» DATA EXCERPTS
+ + +
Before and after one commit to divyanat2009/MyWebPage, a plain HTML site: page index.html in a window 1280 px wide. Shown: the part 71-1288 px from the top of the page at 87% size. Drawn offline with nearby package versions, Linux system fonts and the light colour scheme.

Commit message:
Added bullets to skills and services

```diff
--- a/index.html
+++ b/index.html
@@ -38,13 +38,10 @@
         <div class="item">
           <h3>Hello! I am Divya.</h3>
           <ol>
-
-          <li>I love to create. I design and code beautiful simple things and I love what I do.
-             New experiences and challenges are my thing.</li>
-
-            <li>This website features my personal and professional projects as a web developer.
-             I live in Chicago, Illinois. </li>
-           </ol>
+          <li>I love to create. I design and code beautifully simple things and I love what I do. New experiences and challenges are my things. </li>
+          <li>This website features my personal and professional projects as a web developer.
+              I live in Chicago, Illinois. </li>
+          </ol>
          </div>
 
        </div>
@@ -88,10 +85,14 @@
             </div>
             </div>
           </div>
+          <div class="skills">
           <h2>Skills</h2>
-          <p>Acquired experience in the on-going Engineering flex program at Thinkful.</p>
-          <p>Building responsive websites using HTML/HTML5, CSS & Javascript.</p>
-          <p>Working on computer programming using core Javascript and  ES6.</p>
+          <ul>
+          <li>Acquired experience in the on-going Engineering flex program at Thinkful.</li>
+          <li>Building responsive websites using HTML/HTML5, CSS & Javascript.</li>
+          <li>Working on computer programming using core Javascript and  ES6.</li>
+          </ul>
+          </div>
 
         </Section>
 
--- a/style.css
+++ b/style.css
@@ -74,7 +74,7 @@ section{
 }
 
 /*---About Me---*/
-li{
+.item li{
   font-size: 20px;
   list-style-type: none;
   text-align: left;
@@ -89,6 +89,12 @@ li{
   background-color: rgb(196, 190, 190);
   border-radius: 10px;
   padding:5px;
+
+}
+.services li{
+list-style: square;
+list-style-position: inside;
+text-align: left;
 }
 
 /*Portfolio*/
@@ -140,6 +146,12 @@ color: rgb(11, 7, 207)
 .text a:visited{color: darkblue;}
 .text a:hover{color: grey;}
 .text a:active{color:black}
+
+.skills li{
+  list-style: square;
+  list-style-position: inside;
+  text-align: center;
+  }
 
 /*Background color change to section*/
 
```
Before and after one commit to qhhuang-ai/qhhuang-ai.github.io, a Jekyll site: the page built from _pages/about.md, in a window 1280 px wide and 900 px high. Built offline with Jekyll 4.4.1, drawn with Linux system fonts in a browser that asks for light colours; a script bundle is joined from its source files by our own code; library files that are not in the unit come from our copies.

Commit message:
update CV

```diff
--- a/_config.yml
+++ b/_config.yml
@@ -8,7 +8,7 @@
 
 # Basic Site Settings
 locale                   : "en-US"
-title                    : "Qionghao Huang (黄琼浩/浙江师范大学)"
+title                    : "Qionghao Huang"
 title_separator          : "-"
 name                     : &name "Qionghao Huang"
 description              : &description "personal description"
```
+ + +
Reproduce all of the records, keeping every character unchanged.

Before and after one commit to divyanat2009/MyWebPage, a plain HTML site: page index.html in a window 1280 px wide. Shown: the part 71-1288 px from the top of the page at 87% size. Drawn offline with nearby package versions, Linux system fonts and the light colour scheme.

Commit message:
Added bullets to skills and services

```diff
--- a/index.html
+++ b/index.html
@@ -38,13 +38,10 @@
         <div class="item">
           <h3>Hello! I am Divya.</h3>
           <ol>
-
-          <li>I love to create. I design and code beautiful simple things and I love what I do.
-             New experiences and challenges are my thing.</li>
-
-            <li>This website features my personal and professional projects as a web developer.
-             I live in Chicago, Illinois. </li>
-           </ol>
+          <li>I love to create. I design and code beautifully simple things and I love what I do. New experiences and challenges are my things. </li>
+          <li>This website features my personal and professional projects as a web developer.
+              I live in Chicago, Illinois. </li>
+          </ol>
          </div>
 
        </div>
@@ -88,10 +85,14 @@
             </div>
             </div>
           </div>
+          <div class="skills">
           <h2>Skills</h2>
-          <p>Acquired experience in the on-going Engineering flex program at Thinkful.</p>
-          <p>Building responsive websites using HTML/HTML5, CSS & Javascript.</p>
-          <p>Working on computer programming using core Javascript and  ES6.</p>
+          <ul>
+          <li>Acquired experience in the on-going Engineering flex program at Thinkful.</li>
+          <li>Building responsive websites using HTML/HTML5, CSS & Javascript.</li>
+          <li>Working on computer programming using core Javascript and  ES6.</li>
+          </ul>
+          </div>
 
         </Section>
 
--- a/style.css
+++ b/style.css
@@ -74,7 +74,7 @@ section{
 }
 
 /*---About Me---*/
-li{
+.item li{
   font-size: 20px;
   list-style-type: none;
   text-align: left;
@@ -89,6 +89,12 @@ li{
   background-color: rgb(196, 190, 190);
   border-radius: 10px;
   padding:5px;
+
+}
+.services li{
+list-style: square;
+list-style-position: inside;
+text-align: left;
 }
 
 /*Portfolio*/
@@ -140,6 +146,12 @@ color: rgb(11, 7, 207)
 .text a:visited{color: darkblue;}
 .text a:hover{color: grey;}
 .text a:active{color:black}
+
+.skills li{
+  list-style: square;
+  list-style-position: inside;
+  text-align: center;
+  }
 
 /*Background color change to section*/
 
```
Before and after one commit to qhhuang-ai/qhhuang-ai.github.io, a Jekyll site: the page built from _pages/about.md, in a window 1280 px wide and 900 px high. Built offline with Jekyll 4.4.1, drawn with Linux system fonts in a browser that asks for light colours; a script bundle is joined from its source files by our own code; library files that are not in the unit come from our copies.

Commit message:
update CV

```diff
--- a/_config.yml
+++ b/_config.yml
@@ -8,7 +8,7 @@
 
 # Basic Site Settings
 locale                   : "en-US"
-title                    : "Qionghao Huang (黄琼浩/浙江师范大学)"
+title                    : "Qionghao Huang"
 title_separator          : "-"
 name                     : &name "Qionghao Huang"
 description              : &description "personal description"
```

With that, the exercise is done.